((

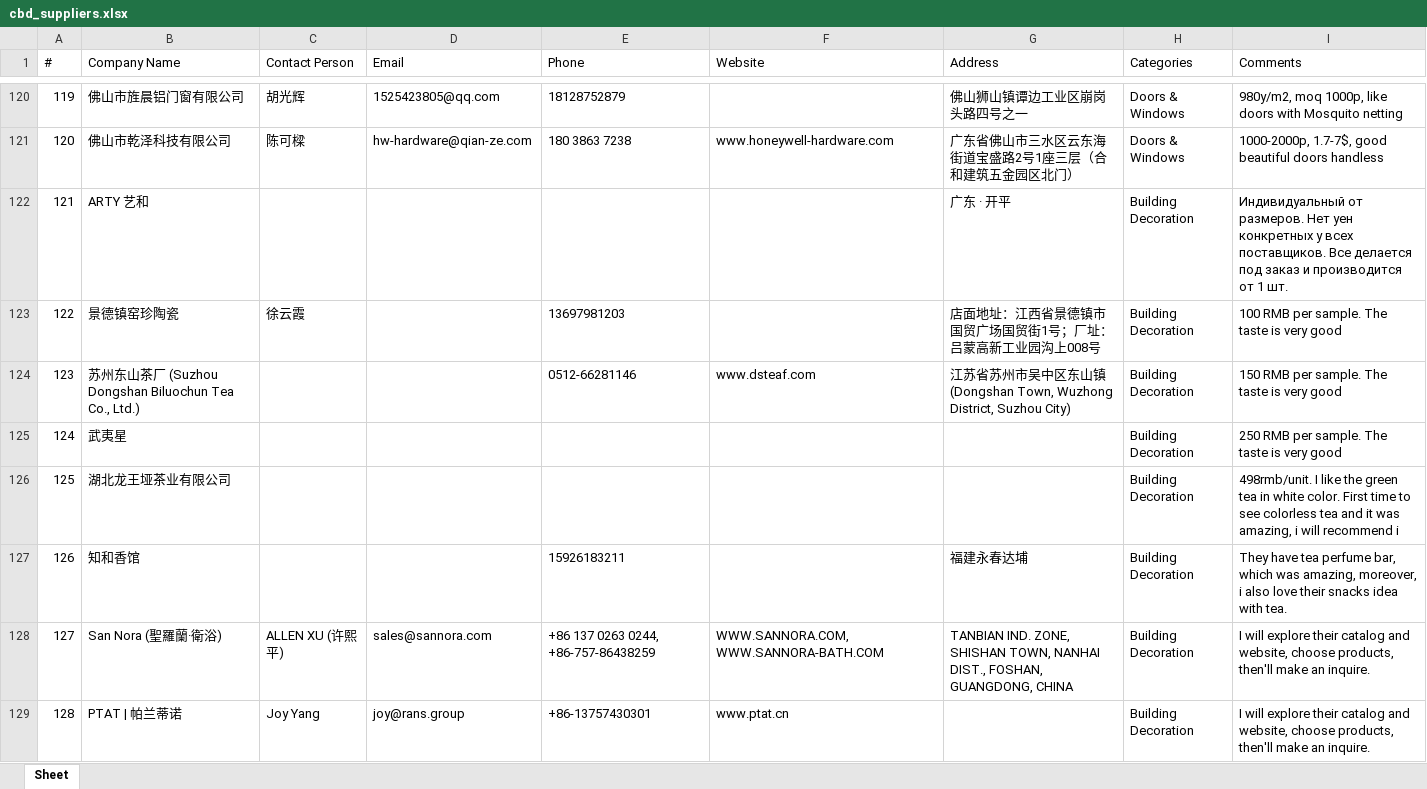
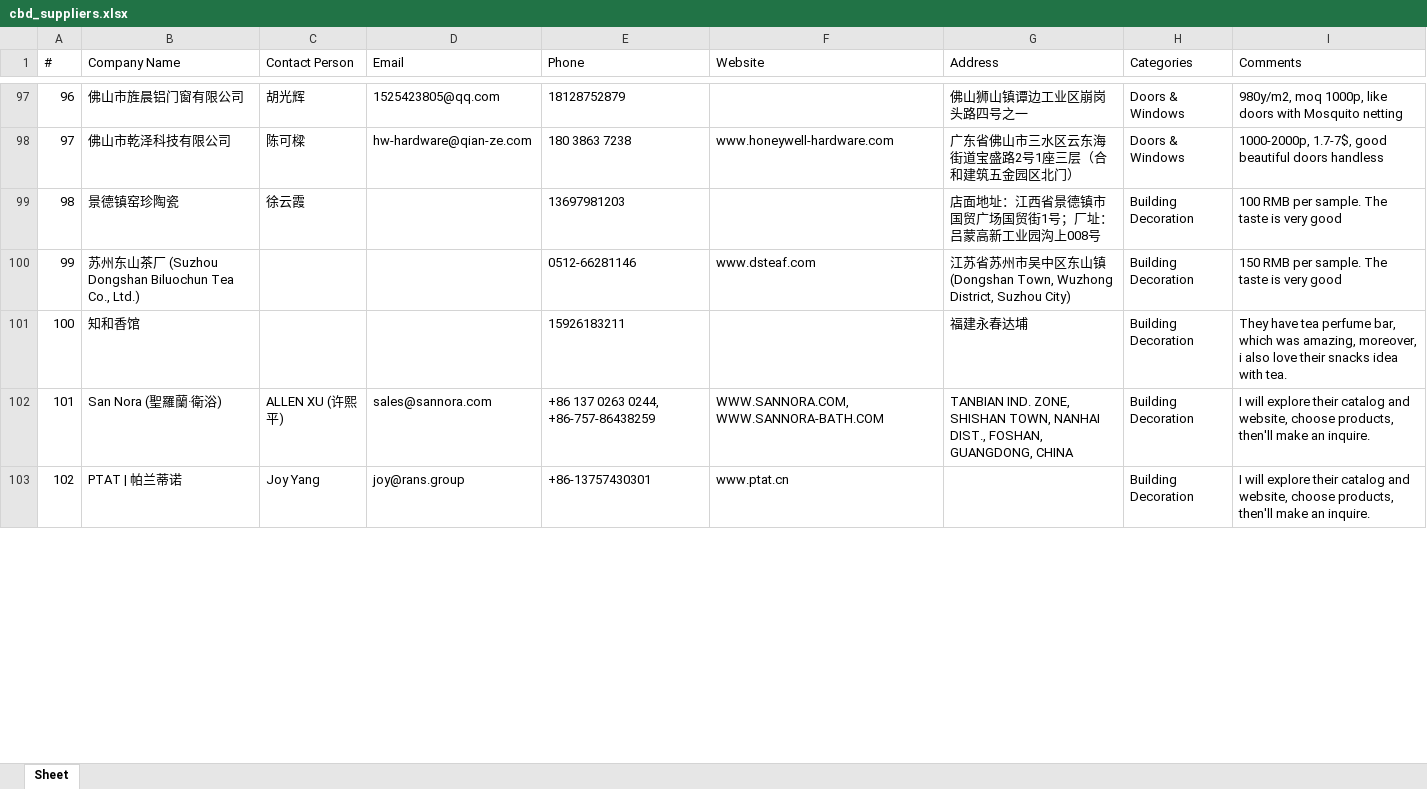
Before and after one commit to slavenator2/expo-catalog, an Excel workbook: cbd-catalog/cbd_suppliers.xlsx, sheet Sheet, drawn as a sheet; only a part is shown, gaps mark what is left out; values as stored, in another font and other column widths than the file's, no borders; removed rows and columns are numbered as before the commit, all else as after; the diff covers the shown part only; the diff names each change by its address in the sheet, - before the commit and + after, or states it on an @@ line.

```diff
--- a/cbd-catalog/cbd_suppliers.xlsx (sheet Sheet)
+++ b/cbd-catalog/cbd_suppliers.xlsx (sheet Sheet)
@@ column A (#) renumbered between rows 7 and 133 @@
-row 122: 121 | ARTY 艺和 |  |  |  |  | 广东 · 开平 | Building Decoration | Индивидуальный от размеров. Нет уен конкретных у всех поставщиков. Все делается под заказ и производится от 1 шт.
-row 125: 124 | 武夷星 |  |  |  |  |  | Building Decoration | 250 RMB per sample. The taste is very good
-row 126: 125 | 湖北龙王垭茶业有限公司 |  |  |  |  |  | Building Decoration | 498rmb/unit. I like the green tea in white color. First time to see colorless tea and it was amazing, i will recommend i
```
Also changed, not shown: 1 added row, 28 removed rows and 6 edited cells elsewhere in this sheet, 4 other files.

))

**REQUIREMENT:** Your copy of the entries above must be exact and must not include pictures.

**RESULT:**
Before and after one commit to slavenator2/expo-catalog, an Excel workbook: cbd-catalog/cbd_suppliers.xlsx, sheet Sheet, drawn as a sheet; only a part is shown, gaps mark what is left out; values as stored, in another font and other column widths than the file's, no borders; removed rows and columns are numbered as before the commit, all else as after; the diff covers the shown part only; the diff names each change by its address in the sheet, - before the commit and + after, or states it on an @@ line.

```diff
--- a/cbd-catalog/cbd_suppliers.xlsx (sheet Sheet)
+++ b/cbd-catalog/cbd_suppliers.xlsx (sheet Sheet)
@@ column A (#) renumbered between rows 7 and 133 @@
-row 122: 121 | ARTY 艺和 |  |  |  |  | 广东 · 开平 | Building Decoration | Индивидуальный от размеров. Нет уен конкретных у всех поставщиков. Все делается под заказ и производится от 1 шт.
-row 125: 124 | 武夷星 |  |  |  |  |  | Building Decoration | 250 RMB per sample. The taste is very good
-row 126: 125 | 湖北龙王垭茶业有限公司 |  |  |  |  |  | Building Decoration | 498rmb/unit. I like the green tea in white color. First time to see colorless tea and it was amazing, i will recommend i
```
Also changed, not shown: 1 added row, 28 removed rows and 6 edited cells elsewhere in this sheet, 4 other files.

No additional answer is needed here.